My thoughts on this have arisen from many encounters but most recently an incident with a GP I went to see today. I went, concerned about the side affects of long-term NSAIDs use, to ask for advice on how to slowly stop taking them and to ask if a GP might know of any local Homeopaths or perhaps any GPs also practicing Homeopathy. I left about 5 minutes after I entered the room, my questions went un-answered, my mention of a homeopath was met with a smirk and ‘everyone I know is very skeptical about the point of those type of things‘ and an even more toxic-looking prescription thrust into my hands, (unexplained and un asked for) accompanied by another sick-note signing me off for 3 more months without any explanation whatsoever….

Some more of 'Doctors' wisdom...

Some more of ‘Doctors’ wisdom…

I am a well educated, intelligent (if I do say so myself!!) young woman, who is immensely lucky to have a stable, close and loving family supporting her. However, I am ill, I need more help and information than they alone can provide. I feel desperately for those in similar situation to me but without family like mine. Where can I/others turn if not to their Doctors?

This could be me!

This could be me!

With that in mind, I suppose that yet again my experiences are showing me that, as ever, the silver lining, the positivity, the hope is to been seen in the way being in this situation, encountering these medical road-blocks is highlighting my blessings. One of which is that through their behaviour Doctors are forcing me to educate myself further, to open medical text books for myself, to take control of my own life and my own health. Today I discovered The British Homeopathic Association and saw that you can even get NHS referrals to them!
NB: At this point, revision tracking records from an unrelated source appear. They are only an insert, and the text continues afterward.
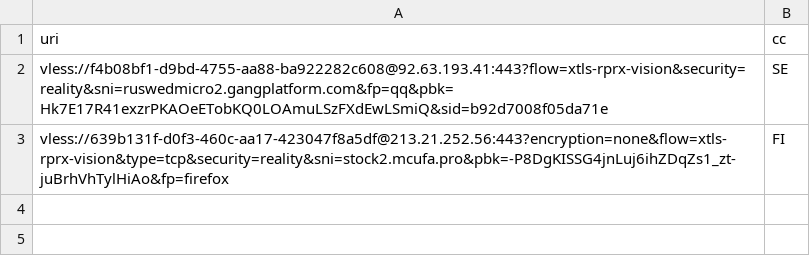
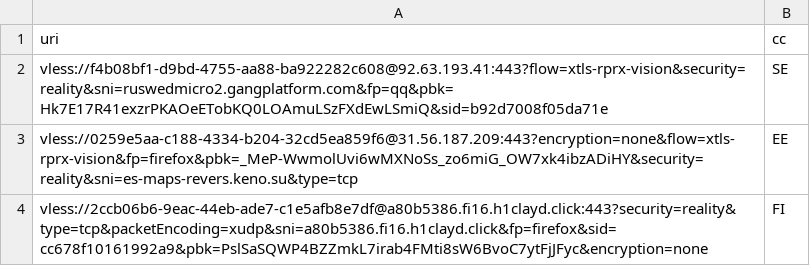
Before and after one commit to grisha-seleznev/free-vless-keys-russia, a CSV file: stage/polymarket.csv, drawn as a sheet.

Commit message:
🇷🇺 Проверка из РФ: 36 ключей, Polymarket 3 (27.11.2026 17:39 МСК)

```diff
--- a/stage/polymarket.csv
+++ b/stage/polymarket.csv
@@ -2,2 +2,3 @@ uri,cc
 vless://f4b08bf1-d9bd-4755-aa88-ba922282c608@92.63.193.41:443?flow=xtls-rprx-vision&security=reality&sni=ruswedmicro2.gangplatform.com&fp=qq&pbk=Hk7E17R41exzrPKAOeETobKQ0LOAmuLSzFXdEwLSmiQ&sid=b92d7008f05da71e,SE
-vless://639b131f-d0f3-460c-aa17-423047f8a5df@213.21.252.56:443?encryption=none&flow=xtls-rprx-vision&type=tcp&security=reality&sni=stock2.mcufa.pro&pbk=-P8DgKISSG4jnLuj6ihZDqZs1_zt-juBrhVhTylHiAo&fp=firefox,FI
+vless://0259e5aa-c188-4334-b204-32cd5ea859f6@31.56.187.209:443?encryption=none&flow=xtls-rprx-vision&fp=firefox&pbk=_MeP-WwmolUvi6wMXNoSs_zo6miG_OW7xk4ibzADiHY&security=reality&sni=es-maps-revers.keno.su&type=tcp,EE
+vless://2ccb06b6-9eac-44eb-ade7-c1e5afb8e7df@a80b5386.fi16.h1clayd.click:443?security=reality&type=tcp&packetEncoding=xudp&sni=a80b5386.fi16.h1clayd.click&fp=firefox&sid=cc678f10161992a9&pbk=PslSaSQWP4BZZmkL7irab4FMti8sW6BvoC7ytFjJFyc&encryption=none,FI
```
Also changed, not shown: stage/checked.csv, 56 other files.
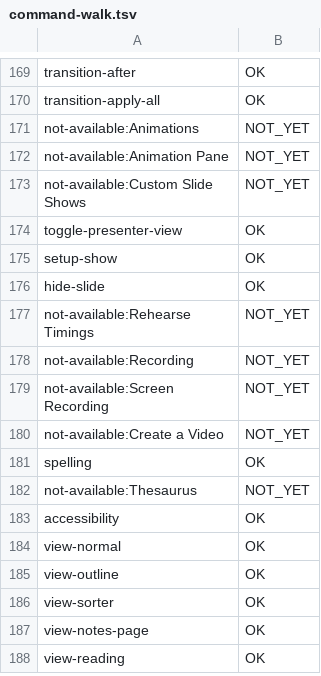
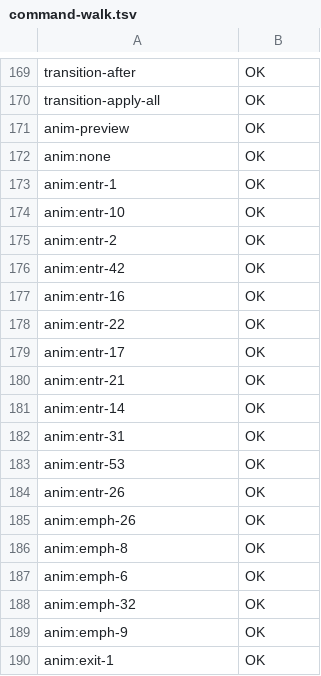
Before and after one commit to Akeilan/FolioDeliver, a TSV file: docs/command-walk.tsv, drawn as a sheet; only a part is shown, gaps mark what is left out; the shorter side is filled out with more unchanged rows; the diff covers the shown part only.

```diff
--- a/docs/command-walk.tsv
+++ b/docs/command-walk.tsv
@@ -170,3 +170,21 @@ transition-after	OK
 transition-apply-all	OK
-not-available:Animations	NOT_YET
-not-available:Animation Pane	NOT_YET
+anim-preview	OK
+anim:none	OK
+anim:entr-1	OK
+anim:entr-10	OK
+anim:entr-2	OK
+anim:entr-42	OK
+anim:entr-16	OK
+anim:entr-22	OK
+anim:entr-17	OK
+anim:entr-21	OK
+anim:entr-14	OK
+anim:entr-31	OK
+anim:entr-53	OK
+anim:entr-26	OK
+anim:emph-26	OK
+anim:emph-8	OK
+anim:emph-6	OK
+anim:emph-32	OK
+anim:emph-9	OK
+anim:exit-1	OK
```
Also changed, not shown: 35 added rows elsewhere in this file, 16 other files.
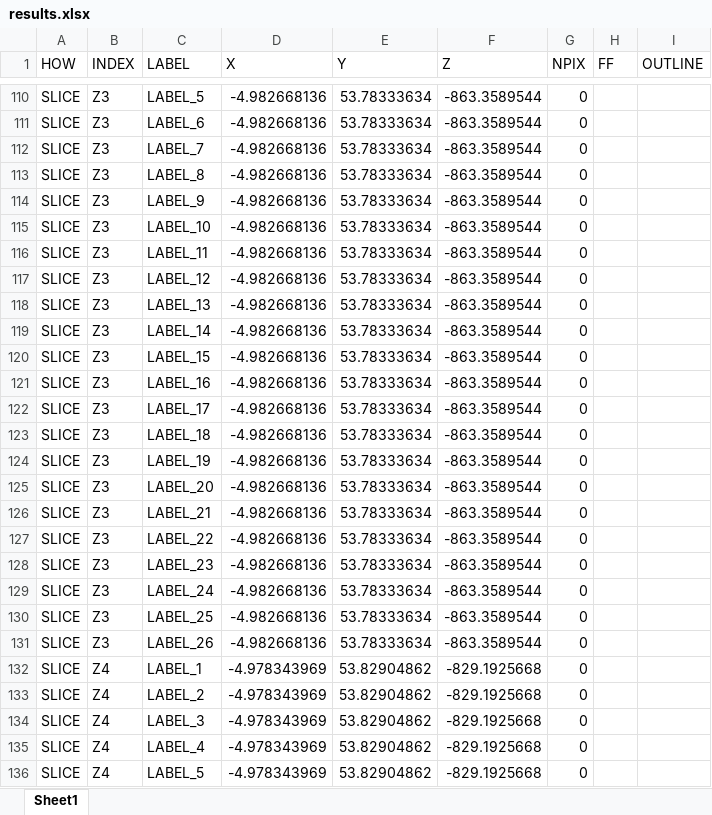
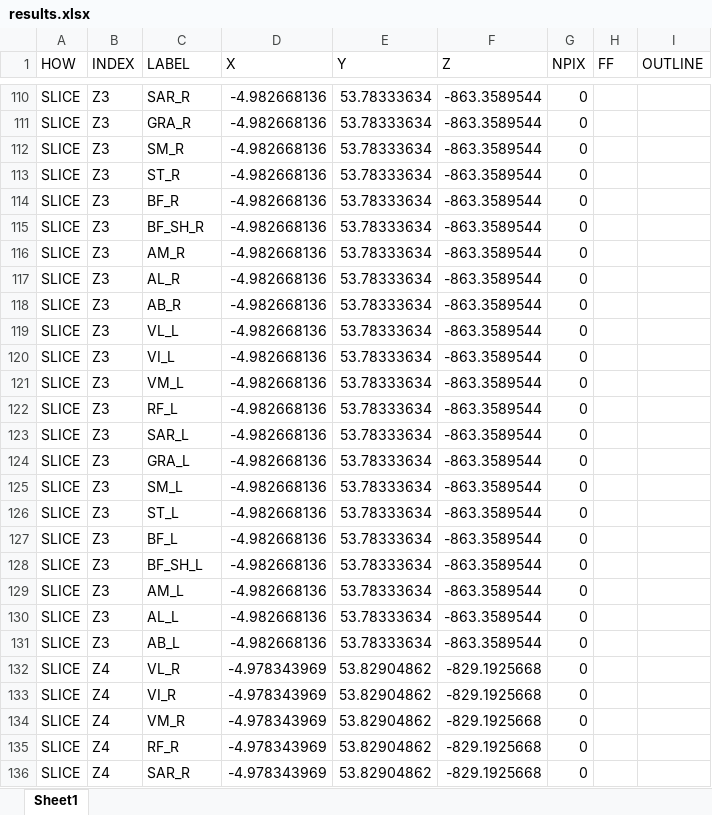
Before and after one commit to ines-benziane/from-DW-to-MR, an Excel workbook: get_results/results/aim.pat003.v1.20260422.thighs_dixon3pt_t2slice/results.xlsx, sheet Sheet1, drawn as a sheet; only a part is shown, gaps mark what is left out; values as stored, in another font and other column widths than the file's, no borders; the diff covers the shown part only; the diff names each change by its address in the sheet, - before the commit and + after, or states it on an @@ line.

```diff
--- a/get_results/results/aim.pat003.v1.20260422.thighs_dixon3pt_t2slice/results.xlsx (sheet Sheet1)
+++ b/get_results/results/aim.pat003.v1.20260422.thighs_dixon3pt_t2slice/results.xlsx (sheet Sheet1)
-C110 (LABEL): LABEL_5
+C110 (LABEL): SAR_R
-C111 (LABEL): LABEL_6
+C111 (LABEL): GRA_R
-C112 (LABEL): LABEL_7
+C112 (LABEL): SM_R
-C113 (LABEL): LABEL_8
+C113 (LABEL): ST_R
-C114 (LABEL): LABEL_9
+C114 (LABEL): BF_R
-C115 (LABEL): LABEL_10
+C115 (LABEL): BF_SH_R
-C116 (LABEL): LABEL_11
+C116 (LABEL): AM_R
-C117 (LABEL): LABEL_12
+C117 (LABEL): AL_R
-C118 (LABEL): LABEL_13
+C118 (LABEL): AB_R
-C119 (LABEL): LABEL_14
+C119 (LABEL): VL_L
-C120 (LABEL): LABEL_15
+C120 (LABEL): VI_L
-C121 (LABEL): LABEL_16
+C121 (LABEL): VM_L
-C122 (LABEL): LABEL_17
+C122 (LABEL): RF_L
-C123 (LABEL): LABEL_18
+C123 (LABEL): SAR_L
-C124 (LABEL): LABEL_19
+C124 (LABEL): GRA_L
-C125 (LABEL): LABEL_20
+C125 (LABEL): SM_L
-C126 (LABEL): LABEL_21
+C126 (LABEL): ST_L
-C127 (LABEL): LABEL_22
+C127 (LABEL): BF_L
-C128 (LABEL): LABEL_23
+C128 (LABEL): BF_SH_L
-C129 (LABEL): LABEL_24
+C129 (LABEL): AM_L
-C130 (LABEL): LABEL_25
+C130 (LABEL): AL_L
-C131 (LABEL): LABEL_26
+C131 (LABEL): AB_L
-C132 (LABEL): LABEL_1
+C132 (LABEL): VL_R
-C133 (LABEL): LABEL_2
+C133 (LABEL): VI_R
-C134 (LABEL): LABEL_3
+C134 (LABEL): VM_R
-C135 (LABEL): LABEL_4
+C135 (LABEL): RF_R
-C136 (LABEL): LABEL_5
+C136 (LABEL): SAR_R
```
Also changed, not shown: 467 edited cells elsewhere in this sheet, get_results/results/aim.pat002.v1.20260408.legs_dixon3pt_t2slice/results.xlsx, get_results/results/aim.pat002.v1.20260408.thighs_dixon3pt_t2slice/results.xlsx, 18 other files.
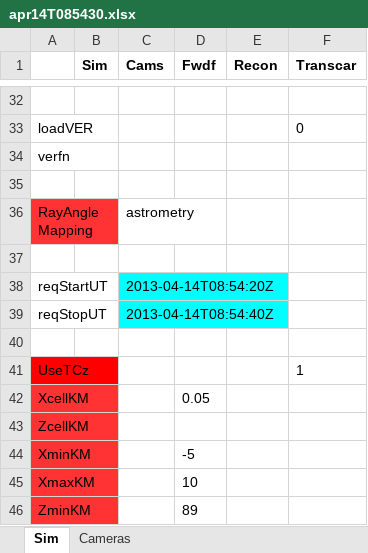
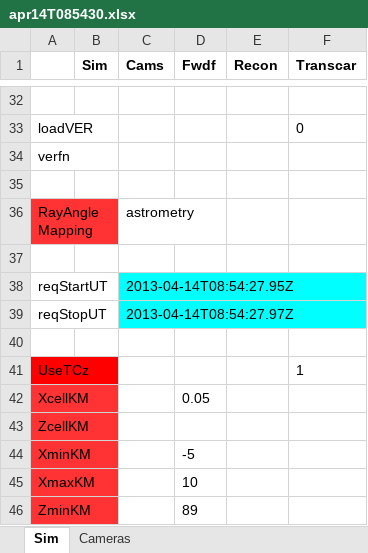
Before and after one commit to space-physics/histfeas, an Excel workbook: in/apr14T085430.xlsx, sheet Sim, drawn as a sheet; only a part is shown, gaps mark what is left out; values as stored, in another font and other column widths than the file's, no borders; the diff names each change by its address in the sheet, - before the commit and + after, or states it on an @@ line.

```diff
--- a/in/apr14T085430.xlsx (sheet Sim)
+++ b/in/apr14T085430.xlsx (sheet Sim)
-C38 (Cams): 2013-04-14T08:54:20Z
+C38 (Cams): 2013-04-14T08:54:27.95Z
-C39 (Cams): 2013-04-14T08:54:40Z
+C39 (Cams): 2013-04-14T08:54:27.97Z
```
Also changed, not shown: 6 other files.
By far my greatest blessing, highlighted to me today though, is my family, my husband and my friends. They are omnipresent in all my challenges, I can feel them with me in the Doctors waiting rooms and in those stuffy offices. Even if they can’t physically always be with me, I know they are there. Whatever happens, knowing they are here is empowering and freeing. As long as we stand together and keep choosing love then I believe any obstacle is removable. One Love.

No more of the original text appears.